The World Health Organization (WHO) says it is in urgent need of three million doses of vaccine to prevent what it calls a catastrophic outbreak of yellow fever in Abidjan, the capital of Ivory Coast.
The World Health Organization says rapid action is essential to prevent this worrying outbreak of yellow fever from becoming a humanitarian disaster.
WHO spokesman, Gregory Hartl, says the disease could spread like wildfire if it is not quickly contained. He says Abidjan has a population of 3.5 million. Only about 40 percent of the population has been vaccinated against yellow fever. "That means that there are probably still 2.1 million people at risk of contracting yellow fever," he says. "Of 2.1 million, if the normal ... infection rate witnessed in previous outbreaks of yellow fever is attained of 30 percent, that means there could be 700,000 people with yellow fever, the potential of contracting virulent yellow fever of up to 100,000 active cases, the likes of which we have not seen in ages."
Urban Yellow Fever is spread by a mosquito that lives in or very close to peoples' homes. WHO says it is very rare disease, but when it occurs, it can spread extremely rapidly among a dense urban population, potentially causing many thousands of deaths.
Yellow fever is difficult to recognize in its early stages. It can easily be confused with malaria, typhoid or other causes of fever. Mr. Hartl says so far four deaths have been officially reported. "The last official figures we have are from the beginning of last week. We have not been able to get newer figures," he says. "We are still very much at the beginning of the outbreak. We can nip this in the bud before it happens. This still is an outbreak waiting to happen. It has not actually happened. We really need the cooperation of donors to get this outbreak stopped before it actually starts. "
The World Health Organization says plans for a mass immunization campaign in Abidjan will not be able to go ahead until it receives three million doses of vaccine.
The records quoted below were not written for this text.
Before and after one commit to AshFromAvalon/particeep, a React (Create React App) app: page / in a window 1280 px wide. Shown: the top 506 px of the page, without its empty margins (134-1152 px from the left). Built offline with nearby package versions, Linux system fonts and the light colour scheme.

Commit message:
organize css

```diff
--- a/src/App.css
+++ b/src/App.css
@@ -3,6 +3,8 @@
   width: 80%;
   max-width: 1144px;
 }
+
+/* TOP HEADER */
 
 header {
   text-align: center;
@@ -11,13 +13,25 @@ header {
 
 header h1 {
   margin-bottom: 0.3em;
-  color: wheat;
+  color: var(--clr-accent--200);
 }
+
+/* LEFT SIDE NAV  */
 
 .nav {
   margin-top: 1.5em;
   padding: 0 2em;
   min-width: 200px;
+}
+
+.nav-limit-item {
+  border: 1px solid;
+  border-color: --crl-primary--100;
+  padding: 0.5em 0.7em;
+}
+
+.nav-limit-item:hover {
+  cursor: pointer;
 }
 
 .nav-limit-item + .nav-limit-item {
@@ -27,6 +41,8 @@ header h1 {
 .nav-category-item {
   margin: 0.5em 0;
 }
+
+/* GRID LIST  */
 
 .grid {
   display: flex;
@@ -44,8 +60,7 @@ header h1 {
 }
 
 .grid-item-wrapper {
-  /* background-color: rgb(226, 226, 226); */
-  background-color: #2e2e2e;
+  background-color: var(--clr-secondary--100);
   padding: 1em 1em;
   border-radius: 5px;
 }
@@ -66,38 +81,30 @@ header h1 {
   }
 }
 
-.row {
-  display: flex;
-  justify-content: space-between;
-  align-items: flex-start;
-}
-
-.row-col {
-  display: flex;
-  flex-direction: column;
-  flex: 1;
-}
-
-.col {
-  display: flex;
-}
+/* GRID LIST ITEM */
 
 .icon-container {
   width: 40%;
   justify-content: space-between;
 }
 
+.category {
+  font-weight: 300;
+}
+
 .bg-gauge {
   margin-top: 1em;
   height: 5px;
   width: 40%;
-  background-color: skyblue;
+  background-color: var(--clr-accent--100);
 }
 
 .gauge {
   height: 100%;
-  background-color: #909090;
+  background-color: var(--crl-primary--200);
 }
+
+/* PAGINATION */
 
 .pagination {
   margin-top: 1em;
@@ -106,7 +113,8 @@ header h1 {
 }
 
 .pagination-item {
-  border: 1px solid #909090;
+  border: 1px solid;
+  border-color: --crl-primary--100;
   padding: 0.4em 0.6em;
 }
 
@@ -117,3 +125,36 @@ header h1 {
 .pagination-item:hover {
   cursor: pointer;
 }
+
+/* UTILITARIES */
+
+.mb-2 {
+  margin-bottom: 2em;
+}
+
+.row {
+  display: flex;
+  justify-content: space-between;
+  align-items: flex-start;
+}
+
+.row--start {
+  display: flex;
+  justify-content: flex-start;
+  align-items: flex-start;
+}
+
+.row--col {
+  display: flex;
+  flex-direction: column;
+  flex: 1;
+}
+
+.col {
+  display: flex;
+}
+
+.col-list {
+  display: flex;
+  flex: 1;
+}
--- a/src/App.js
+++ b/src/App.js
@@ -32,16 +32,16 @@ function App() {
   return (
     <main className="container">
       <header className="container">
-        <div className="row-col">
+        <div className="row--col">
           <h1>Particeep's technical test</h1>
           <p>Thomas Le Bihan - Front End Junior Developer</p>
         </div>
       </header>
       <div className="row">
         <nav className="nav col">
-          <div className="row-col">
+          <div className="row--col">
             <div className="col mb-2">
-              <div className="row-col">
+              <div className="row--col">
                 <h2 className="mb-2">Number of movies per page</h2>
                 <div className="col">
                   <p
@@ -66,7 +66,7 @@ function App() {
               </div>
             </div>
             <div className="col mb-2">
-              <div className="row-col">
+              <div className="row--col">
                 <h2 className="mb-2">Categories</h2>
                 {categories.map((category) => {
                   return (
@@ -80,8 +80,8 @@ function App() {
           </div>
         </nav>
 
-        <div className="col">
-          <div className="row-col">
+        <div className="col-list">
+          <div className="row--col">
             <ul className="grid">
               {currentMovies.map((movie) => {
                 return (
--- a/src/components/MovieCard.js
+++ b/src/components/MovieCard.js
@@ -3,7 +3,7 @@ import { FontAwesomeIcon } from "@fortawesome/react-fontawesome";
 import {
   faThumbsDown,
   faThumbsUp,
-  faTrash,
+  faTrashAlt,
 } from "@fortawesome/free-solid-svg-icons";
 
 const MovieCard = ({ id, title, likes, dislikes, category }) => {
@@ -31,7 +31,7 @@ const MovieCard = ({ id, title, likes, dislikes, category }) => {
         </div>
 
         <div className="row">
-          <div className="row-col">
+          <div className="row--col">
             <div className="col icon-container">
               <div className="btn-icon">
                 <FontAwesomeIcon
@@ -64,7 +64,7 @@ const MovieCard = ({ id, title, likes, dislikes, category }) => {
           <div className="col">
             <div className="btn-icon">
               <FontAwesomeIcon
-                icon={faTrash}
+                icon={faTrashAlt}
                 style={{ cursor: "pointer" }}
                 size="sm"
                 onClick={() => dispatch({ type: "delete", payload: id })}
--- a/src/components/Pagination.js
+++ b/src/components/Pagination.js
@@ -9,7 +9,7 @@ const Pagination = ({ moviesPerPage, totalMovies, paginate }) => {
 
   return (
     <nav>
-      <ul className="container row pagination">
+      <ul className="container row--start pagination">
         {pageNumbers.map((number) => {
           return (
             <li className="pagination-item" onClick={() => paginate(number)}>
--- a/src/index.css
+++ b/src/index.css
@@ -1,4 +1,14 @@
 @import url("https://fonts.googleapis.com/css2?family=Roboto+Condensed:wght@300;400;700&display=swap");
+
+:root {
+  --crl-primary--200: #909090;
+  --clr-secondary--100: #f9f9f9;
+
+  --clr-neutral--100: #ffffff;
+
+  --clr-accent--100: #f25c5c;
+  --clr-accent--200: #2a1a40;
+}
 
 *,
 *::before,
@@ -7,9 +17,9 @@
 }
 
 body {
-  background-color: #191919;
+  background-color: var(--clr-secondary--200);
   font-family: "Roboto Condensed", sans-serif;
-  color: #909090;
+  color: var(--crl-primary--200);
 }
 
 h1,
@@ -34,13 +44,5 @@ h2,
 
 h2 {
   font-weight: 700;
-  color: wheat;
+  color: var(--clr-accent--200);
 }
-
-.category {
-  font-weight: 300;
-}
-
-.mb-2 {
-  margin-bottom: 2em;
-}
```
The agency is urgently locating stocks of yellow fever vaccine that can be moved quickly to Ivory Coast. But, Mr. Hartl says none of this will happen until donors come up with the $3 million needed to purchase the Yellow Fever vaccine.